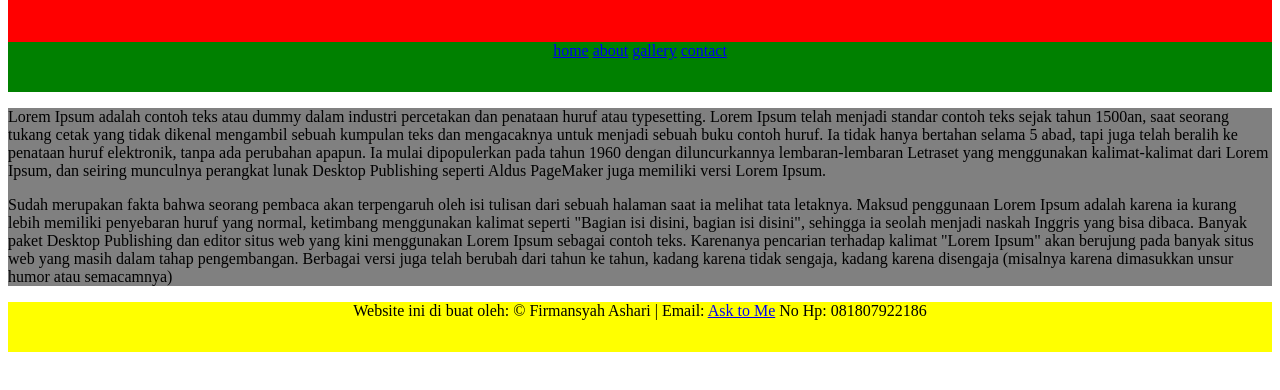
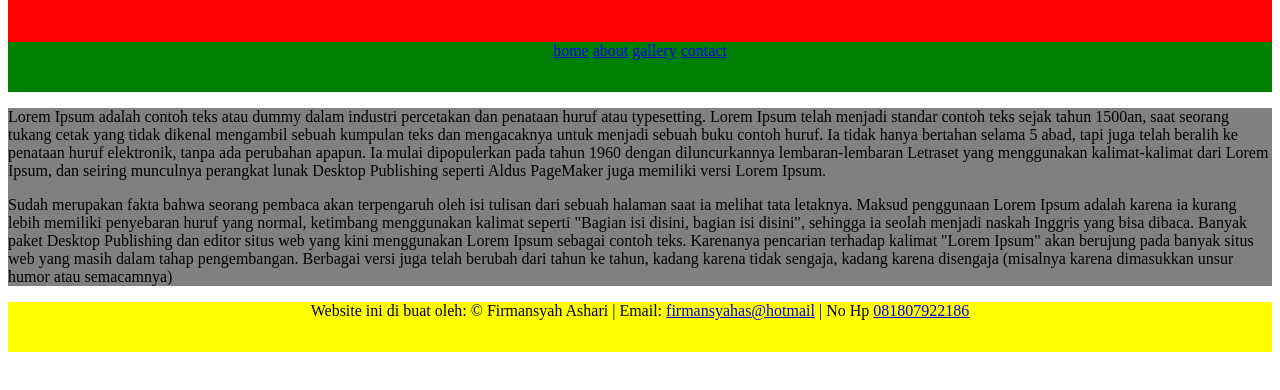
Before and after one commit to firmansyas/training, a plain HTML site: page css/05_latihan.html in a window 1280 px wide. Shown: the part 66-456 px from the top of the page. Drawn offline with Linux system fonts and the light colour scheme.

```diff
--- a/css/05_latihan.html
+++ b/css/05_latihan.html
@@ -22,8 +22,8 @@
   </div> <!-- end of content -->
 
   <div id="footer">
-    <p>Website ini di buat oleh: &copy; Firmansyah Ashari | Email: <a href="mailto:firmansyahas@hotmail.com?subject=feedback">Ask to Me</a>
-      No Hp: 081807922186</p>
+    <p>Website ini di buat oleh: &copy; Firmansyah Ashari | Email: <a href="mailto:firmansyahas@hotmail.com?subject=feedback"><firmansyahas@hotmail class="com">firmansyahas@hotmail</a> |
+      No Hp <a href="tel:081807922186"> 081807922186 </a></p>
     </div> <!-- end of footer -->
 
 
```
----
Once the pictures are set aside, copy the remaining text of every entry exactly.

EXPECTED ANSWER
Before and after one commit to firmansyas/training, a plain HTML site: page css/05_latihan.html in a window 1280 px wide. Shown: the part 66-456 px from the top of the page. Drawn offline with Linux system fonts and the light colour scheme.

```diff
--- a/css/05_latihan.html
+++ b/css/05_latihan.html
@@ -22,8 +22,8 @@
   </div> <!-- end of content -->
 
   <div id="footer">
-    <p>Website ini di buat oleh: &copy; Firmansyah Ashari | Email: <a href="mailto:firmansyahas@hotmail.com?subject=feedback">Ask to Me</a>
-      No Hp: 081807922186</p>
+    <p>Website ini di buat oleh: &copy; Firmansyah Ashari | Email: <a href="mailto:firmansyahas@hotmail.com?subject=feedback"><firmansyahas@hotmail class="com">firmansyahas@hotmail</a> |
+      No Hp <a href="tel:081807922186"> 081807922186 </a></p>
     </div> <!-- end of footer -->
 
 
```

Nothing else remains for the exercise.